Australia’s a bit deprived when it comes to dinosaur fossils, compared with other similar-sized continents. However, the mid-Cretaceous Winton Formation in central western Queensland is an exception.
The latest find is the remains of three individual dinosaur skeletons, found during joint Australian Age of Dinosaurs Museum and Queensland Museum digs. They represent three new species of dinosaur.
The carnivore, named Australovenator wintonensis and nicknamed ‘Banjo’, is the most complete meat-eating dinosaur found in Australia to date.
“The cheetah of his time, Banjo was light and agile,” said lead author Scott Hocknull. “He could run down most prey with ease over open ground. His most distinguishing feature was three large slashing claws on each hand. Unlike some theropods that have small arms – think T rex – Banjo was different; his arms were a primary weapon. He’s Australia’s answer to Velociraptor, but many times bigger and more terrifying.”
The two plant-eating theropods, named Witonotitan wattsi (‘Clancy’) and Diamantinasaurus matildae (‘Matilda’), are different kinds of titanosaur – the largest type of dinosaur ever known to have lived. While Witonotitan represents a tall, graceful animal, which might have fitted into a giraffe-like niche, the stocky, solid Diamantinasaurus is a bit more like a hippo.
The authors agree that even though hundreds of bones have already been found at the site, these fossils are just the tip of the iceberg. “Many hundreds more fossils from this dig await preparation and there is much more material left to excavate,” they said.
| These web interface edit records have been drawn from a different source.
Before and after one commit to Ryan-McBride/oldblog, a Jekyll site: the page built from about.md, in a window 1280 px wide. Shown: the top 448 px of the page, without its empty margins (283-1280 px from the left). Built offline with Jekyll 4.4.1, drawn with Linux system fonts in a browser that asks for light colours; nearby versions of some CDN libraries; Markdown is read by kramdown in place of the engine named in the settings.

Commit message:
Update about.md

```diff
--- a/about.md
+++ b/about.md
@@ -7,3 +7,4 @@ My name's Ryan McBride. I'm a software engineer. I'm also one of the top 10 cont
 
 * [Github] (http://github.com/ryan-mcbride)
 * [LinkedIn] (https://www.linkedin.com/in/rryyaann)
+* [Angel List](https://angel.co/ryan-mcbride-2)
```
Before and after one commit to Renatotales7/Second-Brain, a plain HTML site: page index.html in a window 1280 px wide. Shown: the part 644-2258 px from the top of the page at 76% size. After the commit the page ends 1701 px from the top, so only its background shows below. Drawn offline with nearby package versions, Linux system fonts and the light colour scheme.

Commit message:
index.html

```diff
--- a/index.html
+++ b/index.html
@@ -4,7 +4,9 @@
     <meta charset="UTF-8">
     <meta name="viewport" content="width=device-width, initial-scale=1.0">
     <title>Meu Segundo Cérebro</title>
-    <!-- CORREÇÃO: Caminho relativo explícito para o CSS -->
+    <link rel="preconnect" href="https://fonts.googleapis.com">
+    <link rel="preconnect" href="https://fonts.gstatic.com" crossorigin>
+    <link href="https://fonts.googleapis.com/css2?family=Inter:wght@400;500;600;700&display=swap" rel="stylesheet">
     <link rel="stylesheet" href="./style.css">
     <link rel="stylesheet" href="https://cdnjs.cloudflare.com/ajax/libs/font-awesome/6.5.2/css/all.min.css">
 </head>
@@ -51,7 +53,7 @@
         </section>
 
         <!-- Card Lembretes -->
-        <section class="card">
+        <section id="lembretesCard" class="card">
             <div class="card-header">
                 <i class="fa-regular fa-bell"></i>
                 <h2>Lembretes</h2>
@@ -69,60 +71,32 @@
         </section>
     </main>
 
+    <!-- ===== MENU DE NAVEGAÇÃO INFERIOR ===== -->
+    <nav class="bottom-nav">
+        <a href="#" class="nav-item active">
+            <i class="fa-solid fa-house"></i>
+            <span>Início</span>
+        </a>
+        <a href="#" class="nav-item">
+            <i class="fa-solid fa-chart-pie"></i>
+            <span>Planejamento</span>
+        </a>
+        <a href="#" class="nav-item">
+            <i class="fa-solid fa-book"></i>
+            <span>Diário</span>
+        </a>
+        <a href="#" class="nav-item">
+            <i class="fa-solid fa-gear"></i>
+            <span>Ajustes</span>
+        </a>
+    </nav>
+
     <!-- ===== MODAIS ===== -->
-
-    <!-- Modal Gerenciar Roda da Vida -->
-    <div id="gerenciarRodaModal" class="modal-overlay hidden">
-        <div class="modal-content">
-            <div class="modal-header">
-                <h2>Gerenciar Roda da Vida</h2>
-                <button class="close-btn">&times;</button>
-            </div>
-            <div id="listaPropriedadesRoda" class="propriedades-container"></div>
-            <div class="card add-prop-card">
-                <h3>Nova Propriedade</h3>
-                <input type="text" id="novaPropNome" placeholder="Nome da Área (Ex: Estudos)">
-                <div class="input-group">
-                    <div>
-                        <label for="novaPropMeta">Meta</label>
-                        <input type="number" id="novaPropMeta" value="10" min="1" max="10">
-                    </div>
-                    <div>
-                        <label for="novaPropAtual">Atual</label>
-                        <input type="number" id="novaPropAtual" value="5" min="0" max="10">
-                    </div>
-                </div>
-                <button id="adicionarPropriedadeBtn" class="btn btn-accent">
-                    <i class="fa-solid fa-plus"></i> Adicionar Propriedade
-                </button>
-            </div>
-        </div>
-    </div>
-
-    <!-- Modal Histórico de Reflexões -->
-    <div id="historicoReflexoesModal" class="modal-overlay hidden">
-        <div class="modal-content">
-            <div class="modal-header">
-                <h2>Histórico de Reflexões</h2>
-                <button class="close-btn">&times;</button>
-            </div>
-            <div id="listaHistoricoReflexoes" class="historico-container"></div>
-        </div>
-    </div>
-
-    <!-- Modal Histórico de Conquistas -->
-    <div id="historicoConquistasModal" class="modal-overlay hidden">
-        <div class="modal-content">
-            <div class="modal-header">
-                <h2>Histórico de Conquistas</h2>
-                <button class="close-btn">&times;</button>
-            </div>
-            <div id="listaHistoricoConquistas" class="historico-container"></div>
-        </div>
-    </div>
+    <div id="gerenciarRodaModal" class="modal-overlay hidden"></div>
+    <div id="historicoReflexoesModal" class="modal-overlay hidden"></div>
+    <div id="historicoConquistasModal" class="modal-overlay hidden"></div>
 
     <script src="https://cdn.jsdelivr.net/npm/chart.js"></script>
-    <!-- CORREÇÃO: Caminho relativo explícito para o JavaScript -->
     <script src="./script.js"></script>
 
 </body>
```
Australian Age of Dinosaurs Museum and Queensland Museum staff and volunteers will continue to dig at this and other sites in 2010.
The discoveries are described in detail in Plos One.